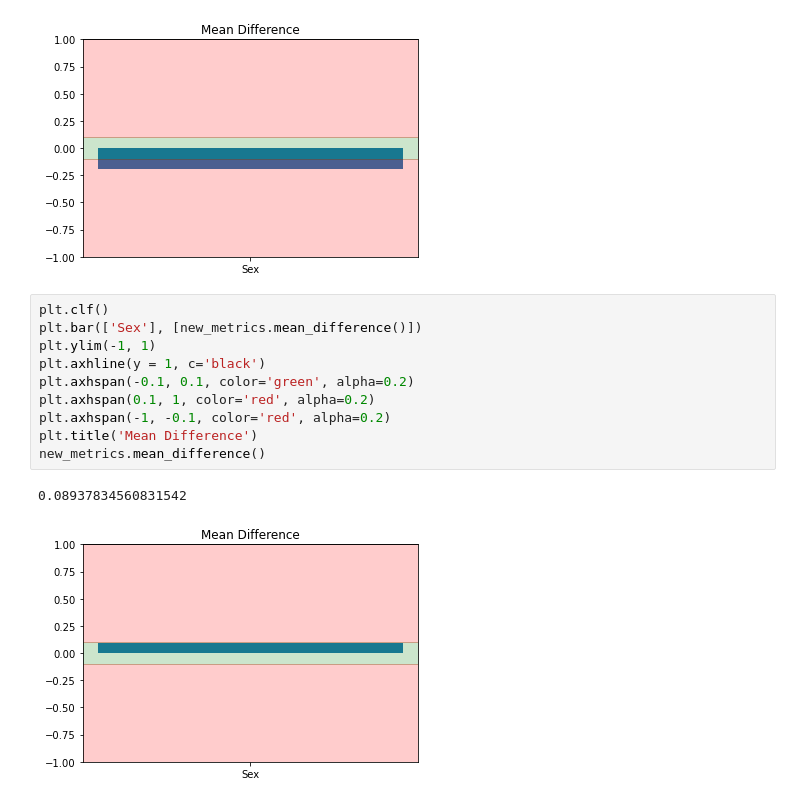
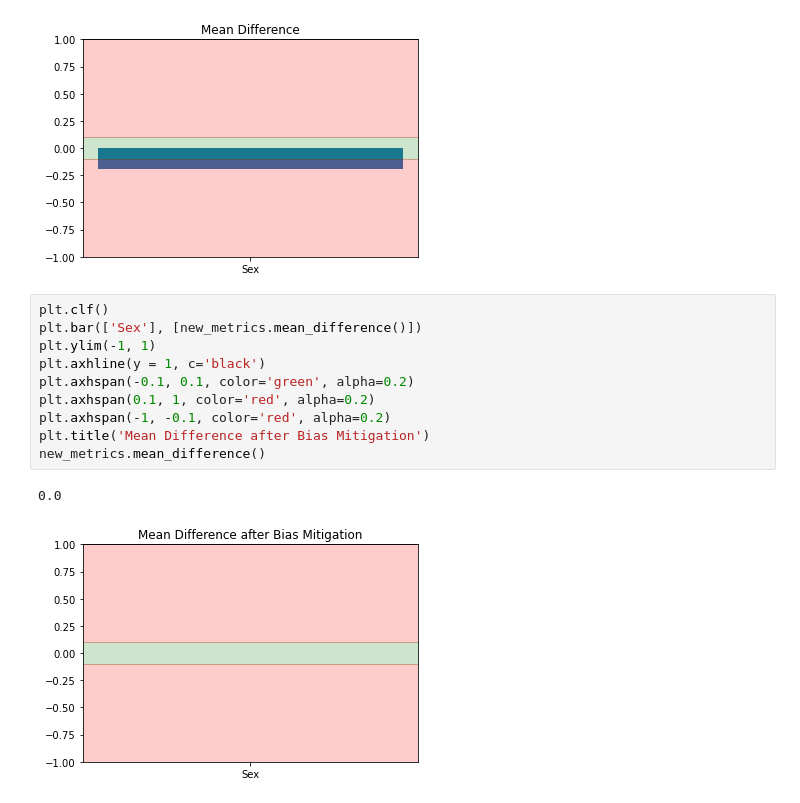
Before and after one commit to mjeong/clessardmjeongsp2021finalproject, a Jupyter notebook: report.ipynb, the cells around one changed output. Drawn from its saved outputs; the diff is of its cells as text.

```diff
--- a/report.ipynb
+++ b/report.ipynb
@@ -787,13 +827,13 @@ metrics.mean_difference()
 # %%
 plt.clf()
 plt.bar(['Sex'], [new_metrics.mean_difference()])
 plt.ylim(-1, 1)
 plt.axhline(y = 1, c='black')
 plt.axhspan(-0.1, 0.1, color='green', alpha=0.2)
 plt.axhspan(0.1, 1, color='red', alpha=0.2)
 plt.axhspan(-1, -0.1, color='red', alpha=0.2)
-plt.title('Mean Difference')
+plt.title('Mean Difference after Bias Mitigation')
 new_metrics.mean_difference()
 # %% [output]
-0.08937834560831542
+0.0
-[figure, old version]
+[figure, new version]
```
Also changed, not shown: parts of 36 cells of this notebook.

# # # # #

__What the task requires__
State how many lines in the records above contain the word "changed", and give only that number.

__Answer space__
2